Bollywood moms make comebacks, with a bang
With Aishwarya Rai Bachchan and Kajol set for comebacks, film-makers are increasingly proving that being married and having kids is no longer a deal-breaker for female actors.bollywood Updated: Dec 05, 2014 18:40 IST
Actors Aishwarya Rai Bachchan and Kajol are set to make Bollywood comebacks next year. Interestingly, they’re defying the age-old Bollywood stereotype that marriage — and having babies — means that your acting career is more or less over.
Ash (who will be seen in Karan Johar’s Ae Dil Hai Mushkil and Sanjay Gupta’s Jazbaa), and Kajol (whose comeback film will be produced by Ajay Devgn) are the latest on a list of Bollywood moms who are reviving their career.
Madhuri Dixit Nene and Juhi Chawla were seen in Gulaab Gang this year. The former starred in Dedh Ishqiya as well. Raveena Tandon is also set for a comeback, with Shab and Bombay Velvet lined up for release in 2015.
Commenting on the change of perception about mothers on the big screen, trade analyst Komal Nahta says, "Nowadays, if film-makers have a subject for an actress who is married and may have kids, they don’t mind approaching her. Being a mother is no longer an impediment."

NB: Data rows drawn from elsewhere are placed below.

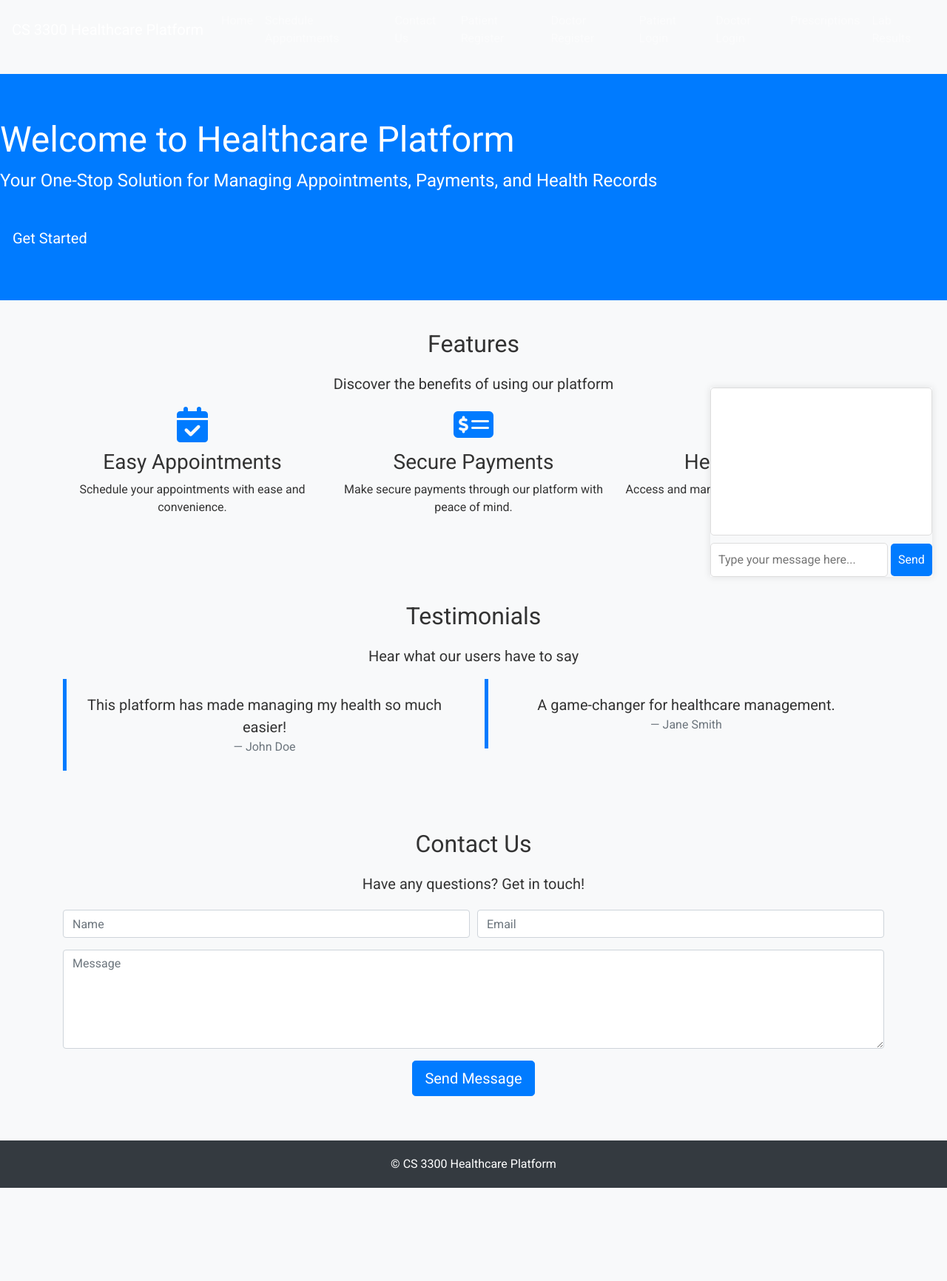
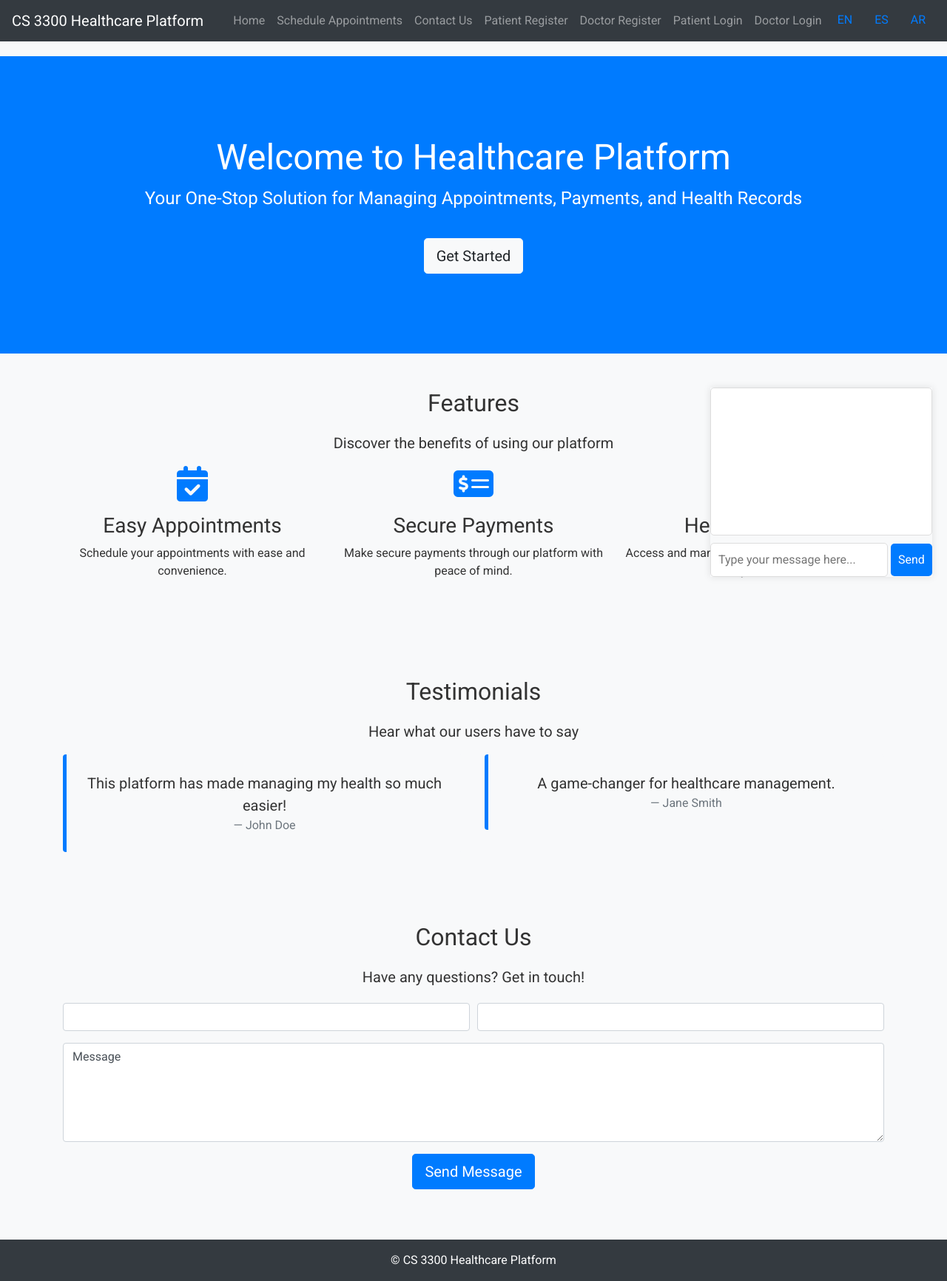
Before and after one commit to AzizAlghamdi/CS3300PROJECT, a Flask app: page / in a window 1280 px wide. Shown: the whole page at 74% size. Before the commit the page ends 1606 px from the top, so only its background shows below. Run offline with Flask 3, Linux system fonts and the light colour scheme; parts of the project's set-up code (start-up, migrations or seed data) failed here and were passed over; some libraries are stand-ins or nearby versions.

Commit message:
Update index.html

```diff
--- a/templates/index.html
+++ b/templates/index.html
@@ -9,113 +9,116 @@
     <link rel="stylesheet" href="css/style.css">
 </head>
 <body>
-    <header class="navbar navbar-expand-lg navbar-dark">
-        <a class="navbar-brand" href="index.html">CS 3300 Healthcare Platform</a>
+    <header class="navbar navbar-expand-lg navbar-dark bg-dark">
+        <a class="navbar-brand" href="index.html" data-translate="navbar_brand">CS 3300 Healthcare Platform</a>
         <button class="navbar-toggler" type="button" data-toggle="collapse" data-target="#navbarNav" aria-controls="navbarNav" aria-expanded="false" aria-label="Toggle navigation">
             <span class="navbar-toggler-icon"></span>
         </button>
         <div class="collapse navbar-collapse" id="navbarNav">
             <ul class="navbar-nav ml-auto">
-                <li class="nav-item"><a class="nav-link" href="index.html">Home</a></li>
-                <li class="nav-item"><a class="nav-link" href="schedule.html ">Schedule Appointments</a></li>
-                <li class="nav-item"><a class="nav-link" href="contact.html">Contact Us</a></li>
-                <li class="nav-item"><a class="nav-link" href="patient_register.html">Patient Register</a></li>
-                <li class="nav-item"><a class="nav-link" href="doctor_register.html">Doctor Register</a></li>
-                <li class="nav-item"><a class="nav-link" href="patient_login.html">Patient Login</a></li>
-                <li class="nav-item"><a class="nav-link" href="doctor_login.html">Doctor Login</a></li>
-                <li class="nav-item"><a class="nav-link" href="prescriptions.html">Prescriptions</a></li>
-                <li class="nav-item"><a class="nav-link" href="lab_results.html">Lab Results</a></li>
+                <li class="nav-item"><a class="nav-link" href="index.html" data-translate="nav_home">Home</a></li>
+                <li class="nav-item"><a class="nav-link" href="schedule.html" data-translate="nav_schedule">Schedule Appointments</a></li>
+                <li class="nav-item"><a class="nav-link" href="contact.html" data-translate="nav_contact">Contact Us</a></li>
+                <li class="nav-item"><a class="nav-link" href="patient_register.html" data-translate="nav_patient_register">Patient Register</a></li>
+                <li class="nav-item"><a class="nav-link" href="doctor_register.html" data-translate="nav_doctor_register">Doctor Register</a></li>
+                <li class="nav-item"><a class="nav-link" href="patient_login.html" data-translate="nav_patient_login">Patient Login</a></li>
+                <li class="nav-item"><a class="nav-link" href="doctor_login.html" data-translate="nav_doctor_login">Doctor Login</a></li>
+                <li class="nav-item d-none" id="nav_prescriptions"><a class="nav-link" href="prescriptions.html" data-translate="nav_prescriptions">Prescriptions</a></li>
+                <li class="nav-item d-none" id="nav_lab_results"><a class="nav-link" href="lab_results.html" data-translate="nav_lab_results">Lab Results</a></li>
+                <li class="nav-item">
+                    <button id="translate-en" class="btn btn-link">EN</button>
+                    <button id="translate-es" class="btn btn-link">ES</button>
+                    <button id="translate-ar" class="btn btn-link">AR</button>
+                </li>
             </ul>
         </div>
     </header>
     <main>
-        <div class="hero">
-            <div class="hero-text">
-                <h1>Welcome to Healthcare Platform</h1>
-                <p>Your One-Stop Solution for Managing Appointments, Payments, and Health Records</p>
-                <a class="btn btn-primary btn-lg" href="patient_register.html" role="button">Get Started</a>
+        <div class="hero text-white bg-primary">
+            <div class="container text-center py-5">
+                <h1 data-translate="hero_title">Welcome to Healthcare Platform</h1>
+                <p data-translate="hero_description">Your One-Stop Solution for Managing Appointments, Payments, and Health Records</p>
+                <a class="btn btn-light btn-lg" href="patient_register.html" role="button" data-translate="get_started">Get Started</a>
             </div>
         </div>
-        <section class="features text-center">
+        <section class="features text-center py-5 bg-light">
             <div class="container">
-                <h2>Features</h2>
-                <p class="lead">Discover the benefits of using our platform</p>
+                <h2 data-translate="features_title">Features</h2>
+                <p class="lead" data-translate="features_description">Discover the benefits of using our platform</p>
                 <div class="row">
                     <div class="col-md-4">
-                        <i class="fas fa-calendar-check fa-3x"></i>
-                        <h3>Easy Appointments</h3>
-                        <p>Schedule your appointments with ease and convenience.</p>
+                        <i class="fas fa-calendar-check fa-3x text-primary mb-3"></i>
+                        <h3 data-translate="features_appointments_title">Easy Appointments</h3>
+                        <p data-translate="features_appointments_description">Schedule your appointments with ease and convenience.</p>
                     </div>
                     <div class="col-md-4">
-                        <i class="fas fa-money-check-alt fa-3x"></i>
-                        <h3>Secure Payments</h3>
-                        <p>Make secure payments through our platform with peace of mind.</p>
+                        <i class="fas fa-money-check-alt fa-3x text-primary mb-3"></i>
+                        <h3 data-translate="features_payments_title">Secure Payments</h3>
+                        <p data-translate="features_payments_description">Make secure payments through our platform with peace of mind.</p>
                     </div>
                     <div class="col-md-4">
-                        <i class="fas fa-file-medical-alt fa-3x"></i>
-                        <h3>Health Records</h3>
-                        <p>Access and manage your health records anytime, anywhere.</p>
+                        <i class="fas fa-file-medical-alt fa-3x text-primary mb-3"></i>
+                        <h3 data-translate="features_records_title">Health Records</h3>
+                        <p data-translate="features_records_description">Access and manage your health records anytime, anywhere.</p>
                     </div>
                 </div>
             </div>
         </section>
-        <section class="testimonials bg-light text-center">
+        <section class="testimonials text-center py-5">
             <div class="container">
-                <h2>Testimonials</h2>
-                <p class="lead">Hear what our users have to say</p>
+                <h2 data-translate="testimonials_title">Testimonials</h2>
+                <p class="lead" data-translate="testimonials_description">Hear what our users have to say</p>
                 <div class="row">
                     <div class="col-md-6">
-                        <blockquote class="blockquote">
-                            <p class="mb-0">This platform has made managing my health so much easier!</p>
-                            <footer class="blockquote-footer">John Doe</footer>
+                        <blockquote class="blockquote bg-light p-4 rounded">
+                            <p class="mb-0" data-translate="testimonial_1">This platform has made managing my health so much easier!</p>
+                            <footer class="blockquote-footer" data-translate="testimonial_author_1">John Doe</footer>
                         </blockquote>
                     </div>
                     <div class="col-md-6">
-                        <blockquote class="blockquote">
-                            <p class="mb-0">A game-changer for healthcare management.</p>
-                            <footer class="blockquote-footer">Jane Smith</footer>
+                        <blockquote class="blockquote bg-light p-4 rounded">
+                            <p class="mb-0" data-translate="testimonial_2">A game-changer for healthcare management.</p>
+                            <footer class="blockquote-footer" data-translate="testimonial_author_2">Jane Smith</footer>
                         </blockquote>
                     </div>
                 </div>
             </div>
         </section>
-        <section class="contact text-center">
+        <section class="contact text-center py-5 bg-light">
             <div class="container">
-                <h2>Contact Us</h2>
-                <p class="lead">Have any questions? Get in touch!</p>
+                <h2 data-translate="contact_title">Contact Us</h2>
+                <p class="lead" data-translate="contact_description">Have any questions? Get in touch!</p>
                 <form>
                     <div class="form-row">
                         <div class="col-md-6 mb-3">
-                            <input type="text" class="form-control" placeholder="Name" required>
+                            <input type="text" class="form-control" data-translate="name_placeholder" required>
                         </div>
                         <div class="col-md-6 mb-3">
-                            <input type="email" class="form-control" placeholder="Email" required>
+                            <input type="email" class="form-control" data-translate="email_placeholder" required>
                         </div>
                     </div>
                     <div class="form-group">
-                        <textarea class="form-control" rows="5" placeholder="Message" required></textarea>
+                        <textarea class="form-control" rows="5" data-translate="message_placeholder" required></textarea>
                     </div>
-                    <button class="btn btn-primary btn-lg" type="submit">Send Message</button>
+                    <button class="btn btn-primary btn-lg" type="submit" data-translate="send_message">Send Message</button>
                 </form>
             </div>
         </section>
-            </main>
+    </main>
     <div class="chat-container">
         <div id="chatbox">
             <div id="chatlogs"></div>
         </div>
-        <input type="text" id="userInput" placeholder="Type your message here...">
+        <input type="text" id="userInput" placeholder="Type your message here..." onkeydown="if(event.key === 'Enter') sendMessage();">
         <button onclick="sendMessage()">Send</button>
     </div>
-
-    <script src="js/api.js"></script>
-    </main>
-    <footer class="footer text-center">
-        &copy; CS 3300 Healthcare Platform
+    <footer class="footer text-center bg-dark text-white py-3">
+        &copy; <span data-translate="footer_text">CS 3300 Healthcare Platform</span>
     </footer>
     <script src="https://code.jquery.com/jquery-3.5.1.slim.min.js"></script>
     <script src="https://cdn.jsdelivr.net/npm/@popperjs/core@2.5.4/dist/umd/popper.min.js"></script>
     <script src="https://stackpath.bootstrapcdn.com/bootstrap/4.5.2/js/bootstrap.min.js"></script>
     <script src="https://kit.fontawesome.com/a076d05399.js"></script>
+    <script src="js/api.js"></script>
 </body>
 </html>
```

Film-maker Pradeep Sarkar, who recently worked with married actor Rani Mukerji in Mardaani, puts things in perspective. "The perception is fading because our actresses are no longer just heroes’ love interest, or eye candy. It’s more about character-oriented roles these days," he says.
Having said that, Bollywood mothers insist that kids will remain their first priority. "If I go on signing films, I’ll have no time. My kids are really young and my first priority will always be my family. I’m not in the rat race to prove myself anymore," Raveena told HT Café. She reportedly refused to enact kissing scenes in Shab. Her reasoning was that she didn’t do them at the peak of her career either.
According to exhibitor-distributor Akshaye Rathi, exposure to cinema from around the world has also played a part in this change. He says, "We have perpetually maturing audiences who know that if they are watching a film, it’s only about the character and not the ‘real’ actor. And we, as a movie-going nation, have matured a lot, thanks to global exposure."